**ACTIVITY:** In the entries below, some lines contain "rawQuery"; work out how many and answer with the figure only.

**EXTRACTED ENTRIES:**
▬▬▬▬▬▬▬▬▬▬
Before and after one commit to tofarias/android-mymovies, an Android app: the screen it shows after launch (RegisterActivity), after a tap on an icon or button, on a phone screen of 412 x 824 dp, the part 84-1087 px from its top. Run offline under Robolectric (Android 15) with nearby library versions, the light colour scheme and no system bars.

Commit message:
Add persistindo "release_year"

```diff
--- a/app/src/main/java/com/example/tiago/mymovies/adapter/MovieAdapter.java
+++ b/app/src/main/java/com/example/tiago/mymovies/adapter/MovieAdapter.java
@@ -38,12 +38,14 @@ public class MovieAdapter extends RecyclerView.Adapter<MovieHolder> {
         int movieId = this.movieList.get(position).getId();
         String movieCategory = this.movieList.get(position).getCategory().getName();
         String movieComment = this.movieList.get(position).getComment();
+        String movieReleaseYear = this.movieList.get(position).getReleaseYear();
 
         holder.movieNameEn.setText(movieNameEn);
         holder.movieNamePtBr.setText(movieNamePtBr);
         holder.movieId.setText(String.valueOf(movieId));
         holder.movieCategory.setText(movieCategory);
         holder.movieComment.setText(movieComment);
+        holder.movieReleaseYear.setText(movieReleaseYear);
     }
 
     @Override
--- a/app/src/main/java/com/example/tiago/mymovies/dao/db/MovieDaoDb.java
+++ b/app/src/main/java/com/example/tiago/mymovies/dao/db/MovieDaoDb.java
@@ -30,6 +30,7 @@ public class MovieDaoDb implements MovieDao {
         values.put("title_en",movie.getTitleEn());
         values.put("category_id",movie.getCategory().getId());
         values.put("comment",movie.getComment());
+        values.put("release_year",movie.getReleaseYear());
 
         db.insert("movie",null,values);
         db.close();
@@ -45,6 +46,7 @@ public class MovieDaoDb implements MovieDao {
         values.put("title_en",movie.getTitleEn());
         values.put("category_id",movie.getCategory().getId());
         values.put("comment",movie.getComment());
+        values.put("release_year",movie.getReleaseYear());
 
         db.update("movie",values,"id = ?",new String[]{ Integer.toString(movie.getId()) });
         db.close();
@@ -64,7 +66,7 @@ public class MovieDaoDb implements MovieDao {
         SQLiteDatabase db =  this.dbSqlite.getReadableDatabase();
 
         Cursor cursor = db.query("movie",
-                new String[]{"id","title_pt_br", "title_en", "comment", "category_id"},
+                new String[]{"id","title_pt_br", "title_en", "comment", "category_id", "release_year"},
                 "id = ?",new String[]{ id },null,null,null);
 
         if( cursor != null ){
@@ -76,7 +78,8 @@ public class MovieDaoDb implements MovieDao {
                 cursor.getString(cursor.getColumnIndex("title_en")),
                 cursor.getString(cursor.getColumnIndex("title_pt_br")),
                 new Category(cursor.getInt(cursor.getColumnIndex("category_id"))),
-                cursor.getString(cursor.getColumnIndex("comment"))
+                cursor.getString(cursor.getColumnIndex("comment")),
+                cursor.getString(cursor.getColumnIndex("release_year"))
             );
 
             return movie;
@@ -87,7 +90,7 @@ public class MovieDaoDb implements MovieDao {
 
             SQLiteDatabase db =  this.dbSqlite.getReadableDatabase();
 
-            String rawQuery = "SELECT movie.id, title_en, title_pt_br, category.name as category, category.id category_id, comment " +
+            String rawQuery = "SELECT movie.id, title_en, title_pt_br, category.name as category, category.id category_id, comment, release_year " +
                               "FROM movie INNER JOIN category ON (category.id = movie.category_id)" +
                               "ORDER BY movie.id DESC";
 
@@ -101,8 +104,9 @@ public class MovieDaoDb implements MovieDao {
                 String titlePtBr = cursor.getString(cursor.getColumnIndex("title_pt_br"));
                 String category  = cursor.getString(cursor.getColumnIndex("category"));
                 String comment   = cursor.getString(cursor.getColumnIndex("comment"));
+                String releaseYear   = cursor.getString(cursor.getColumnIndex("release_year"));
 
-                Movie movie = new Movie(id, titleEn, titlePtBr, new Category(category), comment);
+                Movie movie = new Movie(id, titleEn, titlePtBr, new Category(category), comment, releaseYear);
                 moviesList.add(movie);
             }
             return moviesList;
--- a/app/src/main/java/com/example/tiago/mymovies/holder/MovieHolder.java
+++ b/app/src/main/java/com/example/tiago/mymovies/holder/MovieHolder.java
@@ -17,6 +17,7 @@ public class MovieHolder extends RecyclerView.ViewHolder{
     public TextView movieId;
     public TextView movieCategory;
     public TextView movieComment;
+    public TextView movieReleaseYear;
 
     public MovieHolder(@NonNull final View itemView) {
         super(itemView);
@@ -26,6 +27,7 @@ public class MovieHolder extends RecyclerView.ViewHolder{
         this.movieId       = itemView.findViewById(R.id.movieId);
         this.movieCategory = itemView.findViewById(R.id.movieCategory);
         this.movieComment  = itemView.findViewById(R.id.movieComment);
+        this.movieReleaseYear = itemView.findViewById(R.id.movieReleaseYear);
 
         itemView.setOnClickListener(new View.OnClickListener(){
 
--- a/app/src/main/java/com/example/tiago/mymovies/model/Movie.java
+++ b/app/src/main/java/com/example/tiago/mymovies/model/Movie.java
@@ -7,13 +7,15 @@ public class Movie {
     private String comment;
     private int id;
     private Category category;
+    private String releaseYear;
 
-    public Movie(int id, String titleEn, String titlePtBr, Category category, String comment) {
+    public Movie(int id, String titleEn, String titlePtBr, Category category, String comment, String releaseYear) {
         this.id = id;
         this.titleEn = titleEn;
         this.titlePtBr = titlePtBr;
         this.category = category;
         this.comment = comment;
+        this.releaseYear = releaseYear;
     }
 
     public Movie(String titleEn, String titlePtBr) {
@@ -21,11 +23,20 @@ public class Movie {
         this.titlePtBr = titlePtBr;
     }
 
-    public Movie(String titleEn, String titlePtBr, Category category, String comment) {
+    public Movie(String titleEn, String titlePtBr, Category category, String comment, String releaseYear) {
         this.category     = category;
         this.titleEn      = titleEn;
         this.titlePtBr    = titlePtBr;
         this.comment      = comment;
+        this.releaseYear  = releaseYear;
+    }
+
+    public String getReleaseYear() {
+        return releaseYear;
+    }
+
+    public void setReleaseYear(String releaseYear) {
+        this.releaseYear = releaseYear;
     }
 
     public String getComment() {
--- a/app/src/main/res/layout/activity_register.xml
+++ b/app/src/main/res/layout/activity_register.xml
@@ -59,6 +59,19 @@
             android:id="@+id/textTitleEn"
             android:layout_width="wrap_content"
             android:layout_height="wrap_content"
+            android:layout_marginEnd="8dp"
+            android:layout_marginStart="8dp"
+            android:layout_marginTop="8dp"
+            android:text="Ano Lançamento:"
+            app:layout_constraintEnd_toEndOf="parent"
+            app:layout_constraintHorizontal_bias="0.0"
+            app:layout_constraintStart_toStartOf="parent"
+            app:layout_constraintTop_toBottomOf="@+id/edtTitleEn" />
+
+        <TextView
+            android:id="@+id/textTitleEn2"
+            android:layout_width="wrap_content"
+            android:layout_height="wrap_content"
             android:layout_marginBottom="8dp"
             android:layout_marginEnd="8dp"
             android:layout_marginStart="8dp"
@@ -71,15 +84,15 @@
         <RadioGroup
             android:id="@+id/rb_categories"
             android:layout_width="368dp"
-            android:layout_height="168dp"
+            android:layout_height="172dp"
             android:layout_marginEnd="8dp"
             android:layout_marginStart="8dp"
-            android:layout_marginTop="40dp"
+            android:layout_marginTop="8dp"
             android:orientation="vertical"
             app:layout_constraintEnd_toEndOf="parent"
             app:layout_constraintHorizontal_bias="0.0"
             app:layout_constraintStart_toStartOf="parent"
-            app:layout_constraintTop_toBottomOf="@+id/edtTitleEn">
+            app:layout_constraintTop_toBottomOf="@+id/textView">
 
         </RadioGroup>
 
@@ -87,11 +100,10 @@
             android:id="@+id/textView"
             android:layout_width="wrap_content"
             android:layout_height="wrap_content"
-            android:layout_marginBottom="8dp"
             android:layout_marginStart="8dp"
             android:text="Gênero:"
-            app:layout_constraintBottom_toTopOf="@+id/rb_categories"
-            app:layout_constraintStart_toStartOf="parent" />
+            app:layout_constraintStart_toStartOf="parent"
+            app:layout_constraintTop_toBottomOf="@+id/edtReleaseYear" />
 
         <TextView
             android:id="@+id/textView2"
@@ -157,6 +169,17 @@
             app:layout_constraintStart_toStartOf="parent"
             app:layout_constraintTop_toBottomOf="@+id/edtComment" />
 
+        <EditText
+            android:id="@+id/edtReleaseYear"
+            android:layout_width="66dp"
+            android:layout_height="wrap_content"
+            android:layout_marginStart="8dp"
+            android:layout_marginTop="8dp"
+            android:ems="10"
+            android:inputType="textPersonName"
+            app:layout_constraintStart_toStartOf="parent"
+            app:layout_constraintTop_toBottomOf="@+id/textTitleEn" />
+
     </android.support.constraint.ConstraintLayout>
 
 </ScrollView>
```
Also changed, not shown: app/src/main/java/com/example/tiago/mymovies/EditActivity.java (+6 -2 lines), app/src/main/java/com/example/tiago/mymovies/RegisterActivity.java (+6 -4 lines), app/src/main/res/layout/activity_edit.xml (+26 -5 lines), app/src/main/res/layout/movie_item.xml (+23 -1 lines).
▬▬▬▬▬▬▬▬▬▬
**REPLY:** 2